- Consider the risk/reward ratio. A risk may be foolish if there is little upside and quite a bit of downside. This is known as the risk/reward ratio. If the negative impact of an action far outweighs the potential benefits, you may want to pray through it some more. Esther’s risk was her own life, but her reward was the lives of all of her people. The reward far out-weighed the risk. That is why it was wise of her to take that risk. The risk/reward ratio should not be the most important factor in considering an action, but it should certainly be weighed.
- Include your leaders and your leadership. A wise leader is going to have a great team around him or her in the first place, but this is especially important when it comes to taking risks. Don’t take on risks by yourself. You have to bring others into the decision-making process. You will need different perspectives and thoughts. You will need partners bathing the risk in prayer. And you will need others to cast the vision of the risk and guide your ministry through it. Don’t take on risk alone. Take it on as a community.
- Trust in God. The beauty of risk is that it pushes us closer to God. Once you determine that a risk is worth taking, don’t waver from trusting in God. Even as you wisely develop plans, you still need to trust in God to work those plans out. When we trust God during a risk we take, we position ourselves to bring Him glory if the risk works out, while simultaneously to bring Him glory if it doesn’t work out from our perspective. A leader and ministry that trusts God completely cannot be shaken.
- Go all in. This last lesson is a natural byproduct of the previous one. When we trust God completely, we will go all in. Don’t make the mistake of sticking your big toe into the pool. Dive in! If God is leading you to take a risk, take it! Be wise. Communicate the vision. Pray over the decision. Honor God in what you do leading up to the risk, and then take it. Half-hearted risk-taking communicates what it really is—a failure to trust God and follow His leading.
Next time—Joshua: How do leaders handle opposition?
Brian Dembowczyk is the managing editor for The Gospel Project. He served in local church ministry for over 16 years before coming to Lifeway.

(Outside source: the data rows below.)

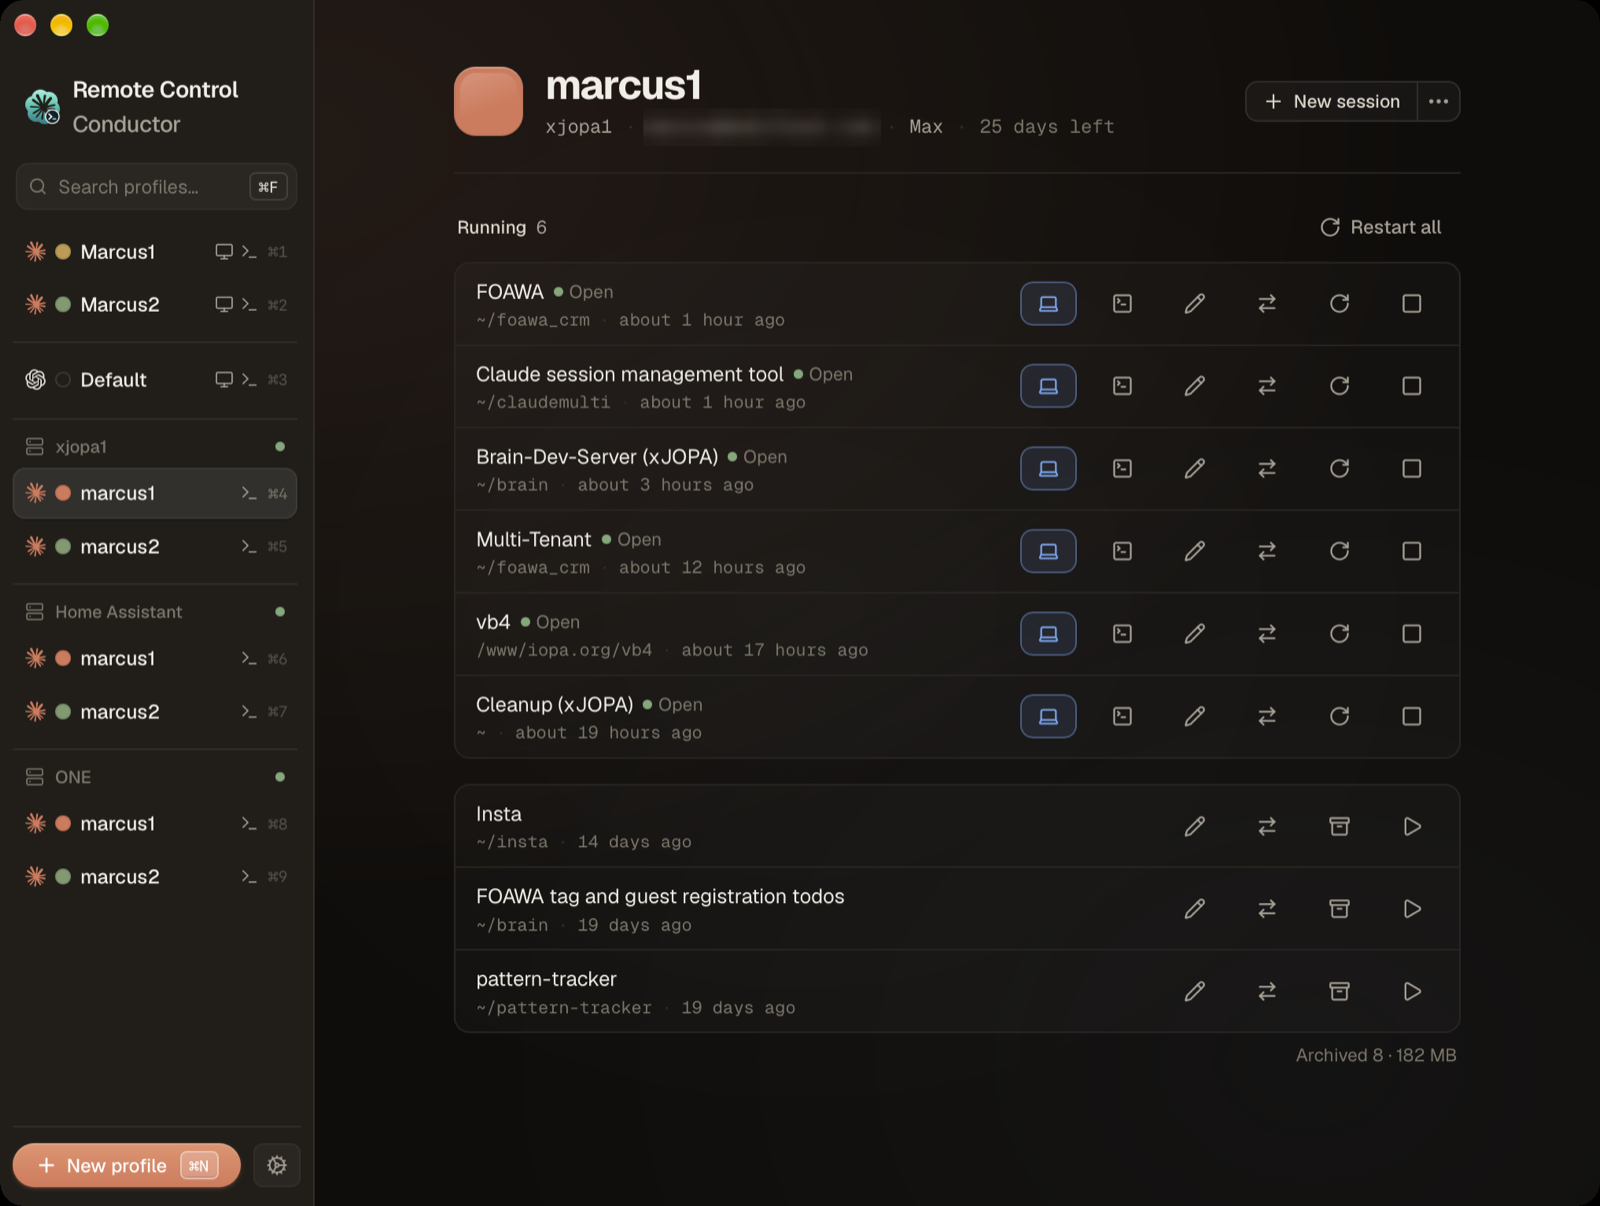
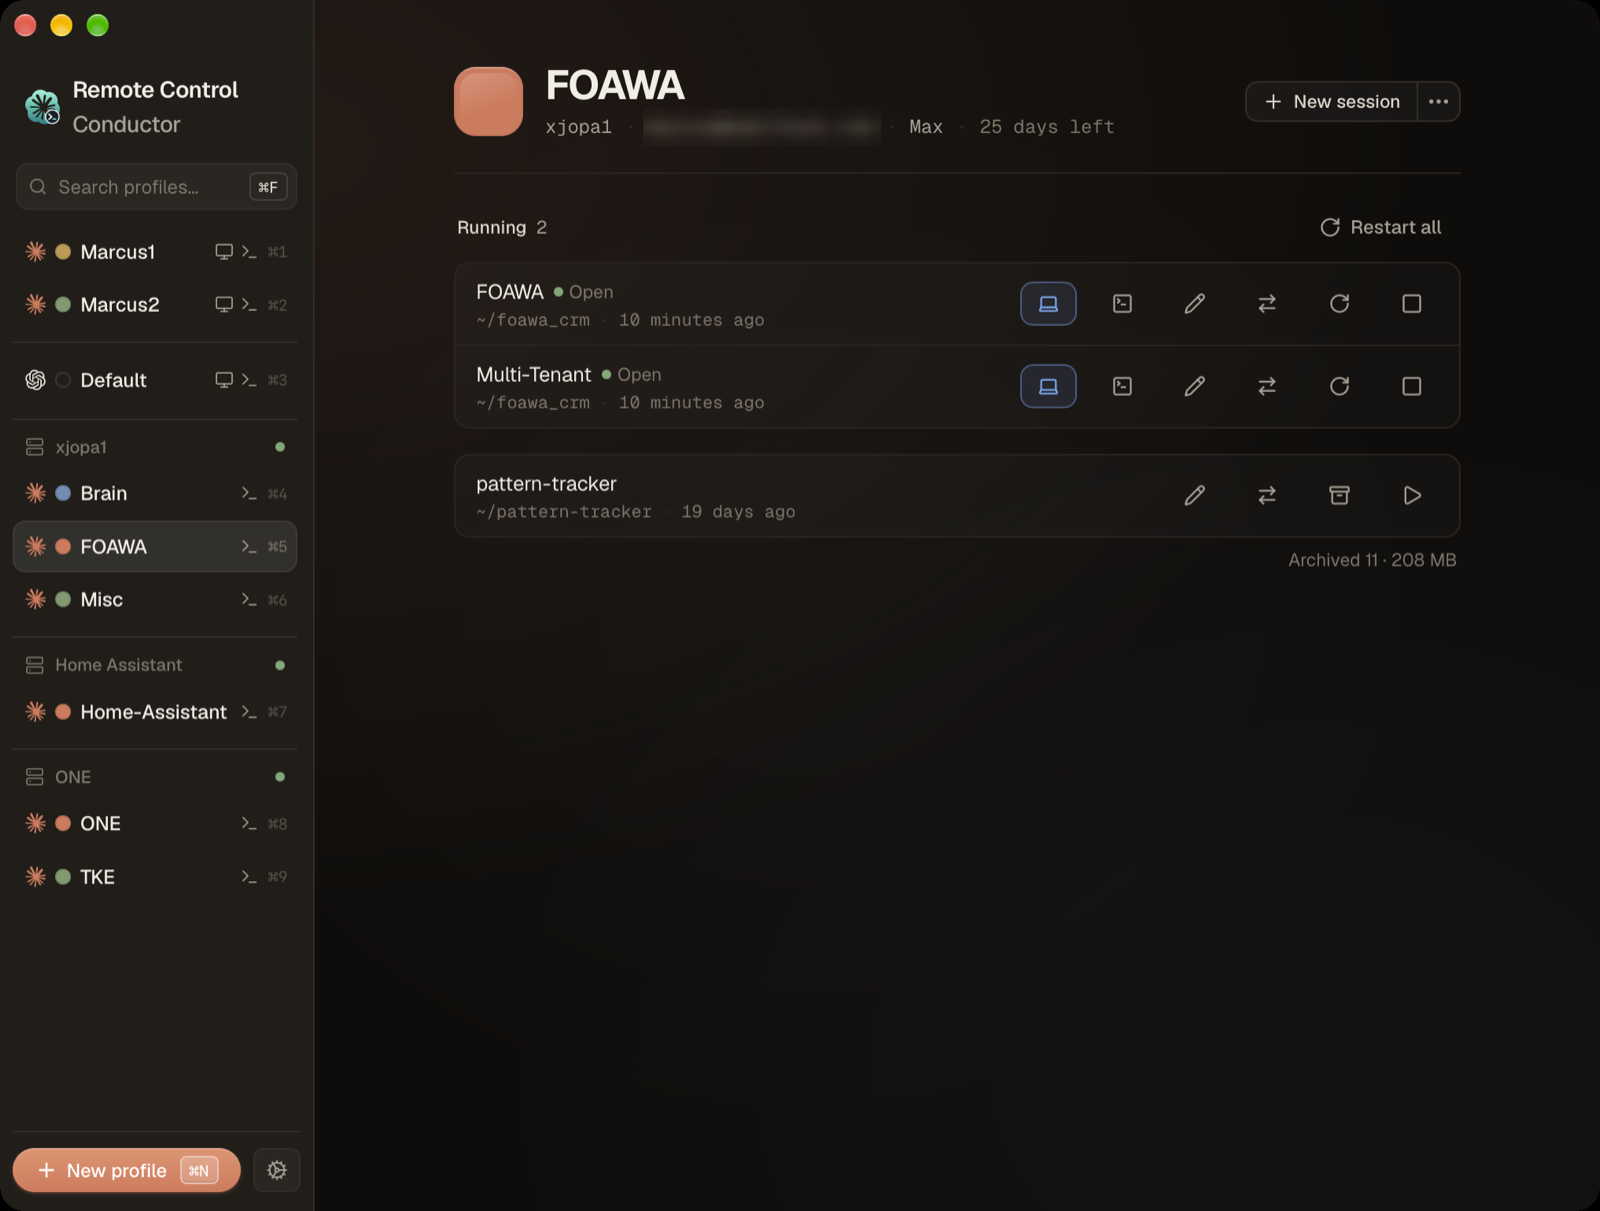
docs: accounts as desktop profiles, projects as host profiles; switch, don't move
The README explains how to set it up: each Claude account once as a desktop
profile, each project's sessions in a profile of its own on a host, and
Switch account when an account runs out, which is safer than moving
sessions because signing out and in is something Claude Code supports.
New screenshots: a project on a host, the Switch account dialog, and a
desktop profile's Remote Control sessions.

diff --git a/README.md b/README.md
@@ -23,7 +23,7 @@
 </p>
 
 <p align="center">
-  <img alt="A Claude account on a Linux host: running and previous sessions" src="docs/screenshots/remote-profile.png" width="860">
+  <img alt="A project on a Linux host, FOAWA on xjopa1: its running and previous sessions" src="docs/screenshots/remote-profile.png" width="860">
 </p>
 
 Remote Control lets you work with Claude Code from the Claude app on your phone, another Mac or the web.
@@ -32,10 +32,27 @@ when Claude updates, and decide which account it runs under. **Remote Control Co
 server and every account, from your Mac.** And because it's also an MCP server, you can just ask Claude:
 *"restart the claudemulti session on xjopa1"*.
 
+## How to set it up: accounts and projects
+
+- **Add each of your Claude accounts once, as a desktop profile.** One per login, each with its own Claude
+  desktop app on your Mac.
+- **Group each project's sessions into its own profile on a host.** A profile on a server is a Claude Code
+  config folder with its own sign-in, sessions and memory: `brain`, `foawa`, `home-assistant`. Projects can
+  use the same account or different ones.
+- **When an account runs out of usage, switch that project's account.** Its sessions stop, it signs in as
+  the other account, and the same sessions come back, in the same conversations. Nothing moves, and your
+  other projects keep running.
+
+Switching is also the safer way. Signing a Claude Code install out and in again is something Claude Code
+supports. Moving a session's files from one config folder to another isn't: it relies on how Claude Code
+lays out its files today, which can change with any update. Moving sessions between profiles is still
+there, for splitting a project up, but switching the account is the way to carry on when an account hits
+its limit.
+
 ## What you get
 
 ### 🔑 Easy login
-Add a Claude account to a server and sign in **in your Mac's own browser**, with Claude's usual OAuth page.
+Add a profile to a server and sign it in **in your Mac's own browser**, with Claude's usual OAuth page.
 Paste the code it shows into the app, and you're done. You don't need an ssh session or a browser on the
 server, and you won't be copying links out of a headless terminal.
 
@@ -53,13 +70,33 @@ Sessions come back by themselves after the server reboots.
 </table>
 
 ### 📱 Launch right into Remote Control
-One click opens a running session in the Claude app for that account on your Mac. It's already in the
-Claude app on your phone. Need the terminal after all? **Open in Terminal** attaches over ssh.
+One click opens a running session in the Claude app signed in to the same account on your Mac. It's
+already in the Claude app on your phone. Need the terminal after all? **Open in Terminal** attaches over ssh.
 
-### 🔀 Move sessions between accounts
-Hit a usage limit on one account? Move the session to another one, on the same server or between profiles
-on your Mac, and carry on where you left off. Everything goes with it: the transcript, subagents, file
-history, todos and plans.
+Each desktop profile also lists the Remote Control sessions running on its account, on every host, so you
+can see what Claude (Marcus2) can open and jump straight in. It follows the account: switch a project's
+account, and its sessions move to the other desktop profile's list.
+
+<p align="center">
+  <img alt="A desktop profile with the Remote Control sessions running on its account" src="docs/screenshots/desktop-remote-control.png" width="720">
+</p>
+
+### 🔄 Switch accounts, not sessions
+Hit a usage limit? **Switch account…** on the project: its running sessions stop, it signs out, and you
+sign it in as another account in your browser. The same sessions then resume under the new account, in
+the same conversations, with Remote Control on. Nothing moves, and no other project is touched: it's
+Claude Code's own sign-out and sign-in, so it doesn't depend on its internals. If the
+browser signs you in to the same account again, the app notices and says so.
+
+<p align="center">
+  <img alt="Switch FOAWA to another account: its two sessions stop and resume under the new account" src="docs/screenshots/switch-account.png" width="720">
+</p>
+
+### 🔀 Move sessions between profiles
+To split a project up, move a session to another profile, on the same server or between profiles on
+your Mac. Everything goes with it: the transcript, subagents, file history, todos and plans. Claude Code
+doesn't officially support moving sessions, so this works with its files as they're laid out today, with
+backups and checks along the way.
 
 - **Project memory merges.** Notes only one side changed merge by themselves. For notes both sides
   changed, you choose: keep the newer, take either side, or let Claude write a merge you read first.
@@ -85,14 +122,15 @@ back in the same conversation and with Remote Control on.
 
 ### 🖥 Several servers, several accounts
 Pair as many Linux machines as you like: a VM in the cloud, a box under the desk, a Docker container on
-your NAS. Each shows up in the sidebar under its name, with its accounts as profiles you can color and put
+your NAS. Each shows up in the sidebar under its name, with its projects as profiles you can color and put
 on ⌘1…⌘9.
 
 ### 🤖 Let Claude run it, over MCP
 The app is also an MCP server, so Claude Desktop and Claude Code can do all of this for you: *"restart
-everything on xjopa1 that's waiting on an update"*, *"what's the brain session stuck on?"*, *"move it to
-marcus2"*. It lists profiles, sessions and usage; starts, stops, restarts and renames sessions; reads and
-answers a session's window; and plans and makes moves, merging memory the way you tell it. Claude starts
+everything on xjopa1 that's waiting on an update"*, *"what's the brain session stuck on?"*, *"switch
+foawa to my other account"*. It lists profiles, sessions and usage; starts, stops, restarts and renames
+sessions; reads and answers a session's window; switches a project's account; and plans and makes moves,
+merging memory the way you tell it. Claude starts
 the server itself, so the app doesn't need to be open.
 
 Set it up under **Settings → MCP server**: **Add to my Claude profiles** adds it to every Claude profile on
@@ -177,7 +215,8 @@ between accounts:
 What Remote Control Conductor adds:
 
 1. **One place for accounts and their sessions,** on the Mac and on your servers, side by side.
-2. **Moving a session between accounts,** memory and all.
+2. **Switching a project's account** when one runs out, sessions and all, and moving sessions between
+   profiles, memory and all.
 3. **Remote Control, not another client.** You work in the official Claude apps. This app starts, stops,
    restarts, renames and moves the sessions behind them.
 4. **Built for a Linux host:** a small server with pinned TLS that brings sessions back after a reboot,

Brian earned an M.Div. from the Southern Baptist Theological Seminary and a D.Min. from the New Orleans Baptist Theological Seminary. He and his family live in Murfreesboro, Tennessee.